▶

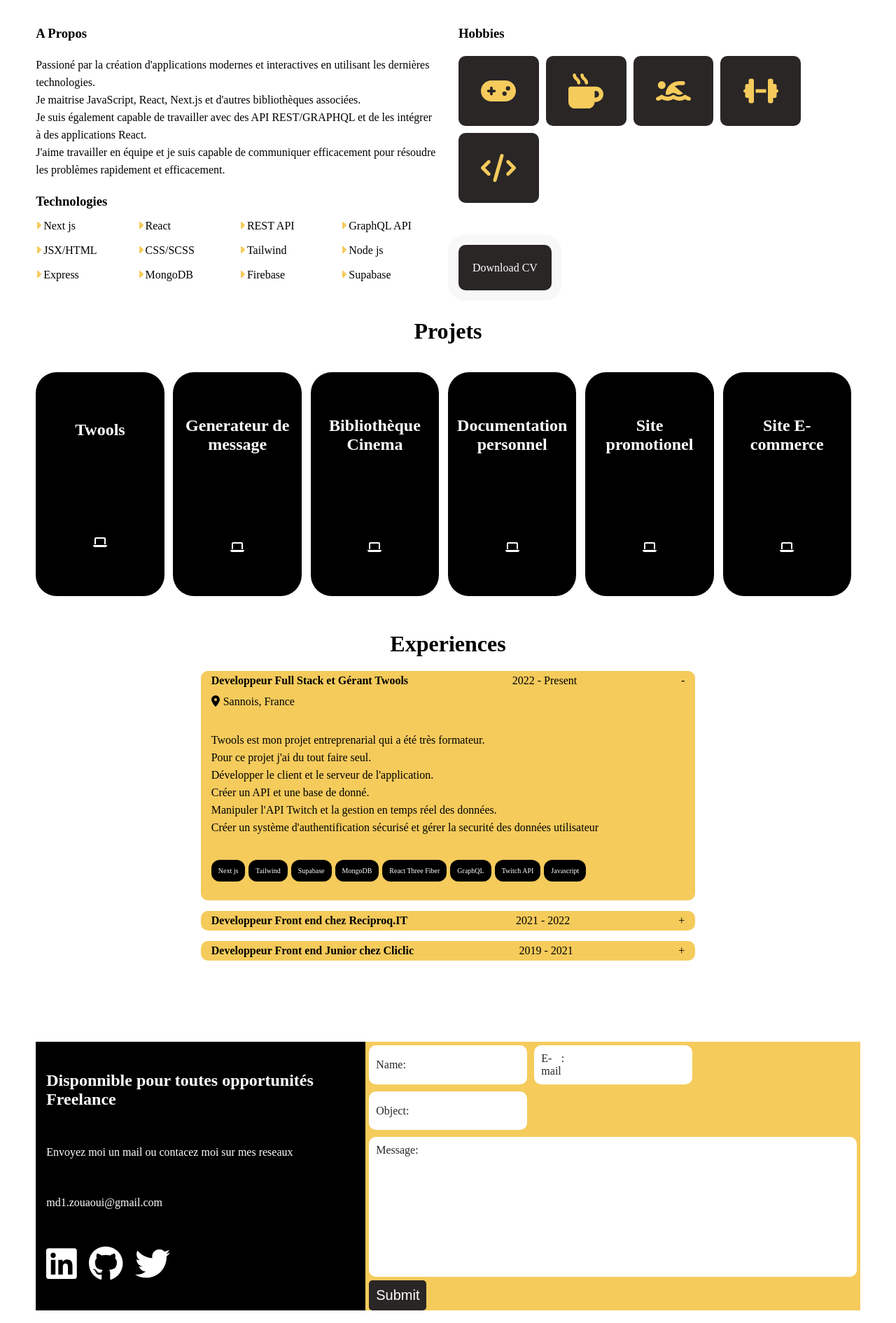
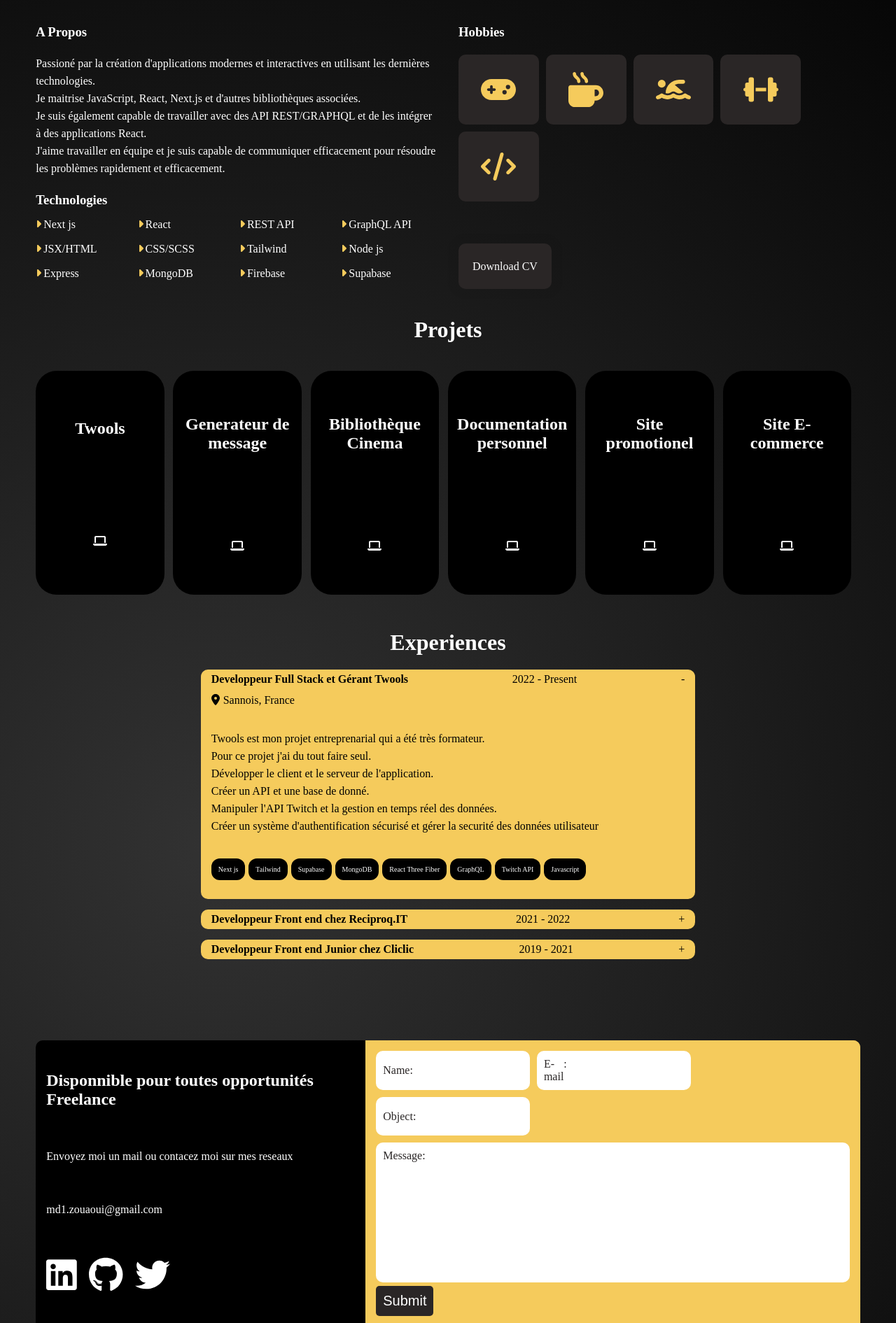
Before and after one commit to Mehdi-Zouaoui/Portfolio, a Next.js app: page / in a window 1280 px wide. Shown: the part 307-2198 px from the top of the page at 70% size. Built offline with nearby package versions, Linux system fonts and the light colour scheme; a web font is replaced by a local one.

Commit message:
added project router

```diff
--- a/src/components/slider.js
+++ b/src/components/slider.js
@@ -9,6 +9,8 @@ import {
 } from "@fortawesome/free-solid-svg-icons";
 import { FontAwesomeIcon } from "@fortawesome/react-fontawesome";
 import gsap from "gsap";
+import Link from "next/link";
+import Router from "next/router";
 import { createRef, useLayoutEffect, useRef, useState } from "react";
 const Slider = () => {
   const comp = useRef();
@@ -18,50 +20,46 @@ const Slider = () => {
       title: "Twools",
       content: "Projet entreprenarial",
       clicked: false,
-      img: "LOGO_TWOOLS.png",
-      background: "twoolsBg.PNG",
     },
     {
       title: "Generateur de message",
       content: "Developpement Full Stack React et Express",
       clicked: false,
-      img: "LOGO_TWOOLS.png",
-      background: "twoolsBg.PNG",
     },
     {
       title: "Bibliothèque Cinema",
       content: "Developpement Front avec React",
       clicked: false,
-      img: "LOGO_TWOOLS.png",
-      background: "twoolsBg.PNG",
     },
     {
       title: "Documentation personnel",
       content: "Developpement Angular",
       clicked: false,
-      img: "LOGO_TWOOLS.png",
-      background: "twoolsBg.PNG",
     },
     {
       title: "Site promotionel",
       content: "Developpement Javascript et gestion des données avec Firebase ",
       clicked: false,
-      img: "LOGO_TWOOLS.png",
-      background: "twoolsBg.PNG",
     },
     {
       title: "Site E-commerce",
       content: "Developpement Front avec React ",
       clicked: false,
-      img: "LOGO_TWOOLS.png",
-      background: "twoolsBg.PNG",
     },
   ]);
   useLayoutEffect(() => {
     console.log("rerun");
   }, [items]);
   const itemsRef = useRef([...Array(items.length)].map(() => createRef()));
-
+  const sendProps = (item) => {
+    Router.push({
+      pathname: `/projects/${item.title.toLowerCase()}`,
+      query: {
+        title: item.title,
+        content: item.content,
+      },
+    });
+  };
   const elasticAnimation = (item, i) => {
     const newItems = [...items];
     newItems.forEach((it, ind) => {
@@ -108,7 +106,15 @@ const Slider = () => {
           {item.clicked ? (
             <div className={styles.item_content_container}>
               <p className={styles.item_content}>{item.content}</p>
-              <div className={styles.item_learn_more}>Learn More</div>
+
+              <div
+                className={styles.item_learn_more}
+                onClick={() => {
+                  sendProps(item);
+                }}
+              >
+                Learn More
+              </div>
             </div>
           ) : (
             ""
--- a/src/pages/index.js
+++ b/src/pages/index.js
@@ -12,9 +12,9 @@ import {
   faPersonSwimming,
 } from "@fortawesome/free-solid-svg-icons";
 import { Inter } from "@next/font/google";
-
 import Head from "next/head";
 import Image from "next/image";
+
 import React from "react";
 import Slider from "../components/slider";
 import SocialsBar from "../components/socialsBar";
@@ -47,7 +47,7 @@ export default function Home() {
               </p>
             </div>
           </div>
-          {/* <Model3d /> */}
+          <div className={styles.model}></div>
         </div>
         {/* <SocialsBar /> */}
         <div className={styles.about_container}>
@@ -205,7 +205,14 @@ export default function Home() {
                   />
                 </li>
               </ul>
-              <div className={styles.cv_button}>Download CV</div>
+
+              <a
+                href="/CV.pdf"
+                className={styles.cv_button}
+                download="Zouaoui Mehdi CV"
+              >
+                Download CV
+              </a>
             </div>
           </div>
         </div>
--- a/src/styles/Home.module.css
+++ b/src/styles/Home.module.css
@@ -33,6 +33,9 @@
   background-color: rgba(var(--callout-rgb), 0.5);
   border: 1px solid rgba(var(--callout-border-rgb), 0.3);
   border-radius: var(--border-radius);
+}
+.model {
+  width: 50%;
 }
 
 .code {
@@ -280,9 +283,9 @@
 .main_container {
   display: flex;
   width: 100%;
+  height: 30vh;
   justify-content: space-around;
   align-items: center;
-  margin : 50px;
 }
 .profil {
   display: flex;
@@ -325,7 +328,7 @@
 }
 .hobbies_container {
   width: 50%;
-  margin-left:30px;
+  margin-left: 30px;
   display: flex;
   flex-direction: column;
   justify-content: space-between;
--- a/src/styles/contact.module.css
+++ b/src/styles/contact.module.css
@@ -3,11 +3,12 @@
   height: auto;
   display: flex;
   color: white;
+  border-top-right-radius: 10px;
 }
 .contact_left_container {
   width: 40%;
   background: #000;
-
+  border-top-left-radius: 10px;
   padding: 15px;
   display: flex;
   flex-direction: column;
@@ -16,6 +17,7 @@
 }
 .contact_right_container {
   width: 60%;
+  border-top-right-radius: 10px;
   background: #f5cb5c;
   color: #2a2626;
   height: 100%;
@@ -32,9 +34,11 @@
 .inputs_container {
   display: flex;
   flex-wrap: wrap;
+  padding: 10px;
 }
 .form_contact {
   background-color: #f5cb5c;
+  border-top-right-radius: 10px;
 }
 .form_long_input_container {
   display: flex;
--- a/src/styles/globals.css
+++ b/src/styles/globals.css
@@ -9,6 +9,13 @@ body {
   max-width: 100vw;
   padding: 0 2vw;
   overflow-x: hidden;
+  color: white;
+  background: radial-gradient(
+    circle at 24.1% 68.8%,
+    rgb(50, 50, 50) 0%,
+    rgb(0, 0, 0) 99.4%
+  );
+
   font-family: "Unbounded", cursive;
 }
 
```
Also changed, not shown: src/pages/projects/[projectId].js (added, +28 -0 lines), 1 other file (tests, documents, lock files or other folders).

◀
▶

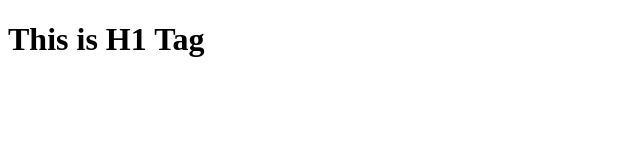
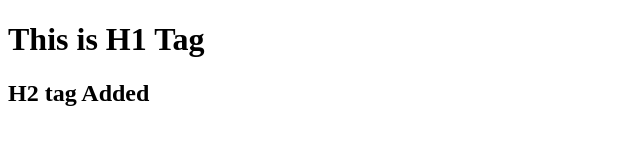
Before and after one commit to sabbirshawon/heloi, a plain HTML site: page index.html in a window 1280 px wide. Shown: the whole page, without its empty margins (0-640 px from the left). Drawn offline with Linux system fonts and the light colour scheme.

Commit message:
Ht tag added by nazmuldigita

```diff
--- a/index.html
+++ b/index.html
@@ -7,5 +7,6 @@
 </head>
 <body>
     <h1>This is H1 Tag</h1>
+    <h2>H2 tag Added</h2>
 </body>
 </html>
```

◀

** TASK TO CARRY OUT **
Of all the lines in the data above, show only those that hold the word "index".

** YOUR RESPONSE **
--- a/src/pages/index.js
+++ b/src/pages/index.js
Before and after one commit to sabbirshawon/heloi, a plain HTML site: page index.html in a window 1280 px wide. Shown: the whole page, without its empty margins (0-640 px from the left). Drawn offline with Linux system fonts and the light colour scheme.
--- a/index.html
+++ b/index.html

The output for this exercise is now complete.